-- Opening Marker --

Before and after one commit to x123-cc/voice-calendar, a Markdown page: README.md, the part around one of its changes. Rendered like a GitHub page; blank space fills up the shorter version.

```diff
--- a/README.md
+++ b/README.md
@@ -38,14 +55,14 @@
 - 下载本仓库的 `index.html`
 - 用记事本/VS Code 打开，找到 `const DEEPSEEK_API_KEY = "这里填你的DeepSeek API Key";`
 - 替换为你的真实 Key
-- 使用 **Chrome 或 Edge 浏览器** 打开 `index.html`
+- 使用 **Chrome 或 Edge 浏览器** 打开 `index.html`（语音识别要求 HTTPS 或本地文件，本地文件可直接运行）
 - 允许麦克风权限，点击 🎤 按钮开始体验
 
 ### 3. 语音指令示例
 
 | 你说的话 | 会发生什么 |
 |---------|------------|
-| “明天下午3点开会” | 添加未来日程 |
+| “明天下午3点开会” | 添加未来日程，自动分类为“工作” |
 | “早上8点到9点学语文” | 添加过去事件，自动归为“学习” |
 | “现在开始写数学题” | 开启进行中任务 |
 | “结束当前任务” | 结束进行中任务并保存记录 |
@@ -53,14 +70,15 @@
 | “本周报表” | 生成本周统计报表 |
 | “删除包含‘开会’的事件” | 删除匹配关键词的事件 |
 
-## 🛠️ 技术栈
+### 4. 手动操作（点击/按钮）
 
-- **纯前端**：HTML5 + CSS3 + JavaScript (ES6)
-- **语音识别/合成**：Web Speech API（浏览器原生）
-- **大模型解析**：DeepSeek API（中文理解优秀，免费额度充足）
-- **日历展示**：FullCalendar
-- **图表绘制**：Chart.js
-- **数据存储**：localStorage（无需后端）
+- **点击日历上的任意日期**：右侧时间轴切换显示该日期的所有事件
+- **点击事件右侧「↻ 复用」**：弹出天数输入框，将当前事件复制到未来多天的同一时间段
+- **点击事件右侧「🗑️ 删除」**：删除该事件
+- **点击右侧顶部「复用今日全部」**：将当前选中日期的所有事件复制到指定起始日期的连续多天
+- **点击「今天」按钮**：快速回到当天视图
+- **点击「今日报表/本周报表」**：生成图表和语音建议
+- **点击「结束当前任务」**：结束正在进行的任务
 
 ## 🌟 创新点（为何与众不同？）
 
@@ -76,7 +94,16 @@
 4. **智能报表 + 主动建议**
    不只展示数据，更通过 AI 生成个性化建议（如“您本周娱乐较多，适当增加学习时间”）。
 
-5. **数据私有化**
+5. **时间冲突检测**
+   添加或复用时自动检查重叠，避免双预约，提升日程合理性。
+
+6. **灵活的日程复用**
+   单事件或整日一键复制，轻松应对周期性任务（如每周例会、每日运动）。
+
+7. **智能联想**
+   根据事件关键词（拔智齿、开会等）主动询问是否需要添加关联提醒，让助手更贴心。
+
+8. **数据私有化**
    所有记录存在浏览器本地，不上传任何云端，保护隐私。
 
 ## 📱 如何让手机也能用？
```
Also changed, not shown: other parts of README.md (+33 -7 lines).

-- Closing Marker --

→ **Problem description**: Copy the entries word for word.

→ **The completed task**:
Before and after one commit to x123-cc/voice-calendar, a Markdown page: README.md, the part around one of its changes. Rendered like a GitHub page; blank space fills up the shorter version.

```diff
--- a/README.md
+++ b/README.md
@@ -38,14 +55,14 @@
 - 下载本仓库的 `index.html`
 - 用记事本/VS Code 打开，找到 `const DEEPSEEK_API_KEY = "这里填你的DeepSeek API Key";`
 - 替换为你的真实 Key
-- 使用 **Chrome 或 Edge 浏览器** 打开 `index.html`
+- 使用 **Chrome 或 Edge 浏览器** 打开 `index.html`（语音识别要求 HTTPS 或本地文件，本地文件可直接运行）
 - 允许麦克风权限，点击 🎤 按钮开始体验
 
 ### 3. 语音指令示例
 
 | 你说的话 | 会发生什么 |
 |---------|------------|
-| “明天下午3点开会” | 添加未来日程 |
+| “明天下午3点开会” | 添加未来日程，自动分类为“工作” |
 | “早上8点到9点学语文” | 添加过去事件，自动归为“学习” |
 | “现在开始写数学题” | 开启进行中任务 |
 | “结束当前任务” | 结束进行中任务并保存记录 |
@@ -53,14 +70,15 @@
 | “本周报表” | 生成本周统计报表 |
 | “删除包含‘开会’的事件” | 删除匹配关键词的事件 |
 
-## 🛠️ 技术栈
+### 4. 手动操作（点击/按钮）
 
-- **纯前端**：HTML5 + CSS3 + JavaScript (ES6)
-- **语音识别/合成**：Web Speech API（浏览器原生）
-- **大模型解析**：DeepSeek API（中文理解优秀，免费额度充足）
-- **日历展示**：FullCalendar
-- **图表绘制**：Chart.js
-- **数据存储**：localStorage（无需后端）
+- **点击日历上的任意日期**：右侧时间轴切换显示该日期的所有事件
+- **点击事件右侧「↻ 复用」**：弹出天数输入框，将当前事件复制到未来多天的同一时间段
+- **点击事件右侧「🗑️ 删除」**：删除该事件
+- **点击右侧顶部「复用今日全部」**：将当前选中日期的所有事件复制到指定起始日期的连续多天
+- **点击「今天」按钮**：快速回到当天视图
+- **点击「今日报表/本周报表」**：生成图表和语音建议
+- **点击「结束当前任务」**：结束正在进行的任务
 
 ## 🌟 创新点（为何与众不同？）
 
@@ -76,7 +94,16 @@
 4. **智能报表 + 主动建议**
    不只展示数据，更通过 AI 生成个性化建议（如“您本周娱乐较多，适当增加学习时间”）。
 
-5. **数据私有化**
+5. **时间冲突检测**
+   添加或复用时自动检查重叠，避免双预约，提升日程合理性。
+
+6. **灵活的日程复用**
+   单事件或整日一键复制，轻松应对周期性任务（如每周例会、每日运动）。
+
+7. **智能联想**
+   根据事件关键词（拔智齿、开会等）主动询问是否需要添加关联提醒，让助手更贴心。
+
+8. **数据私有化**
    所有记录存在浏览器本地，不上传任何云端，保护隐私。
 
 ## 📱 如何让手机也能用？
```
Also changed, not shown: other parts of README.md (+33 -7 lines).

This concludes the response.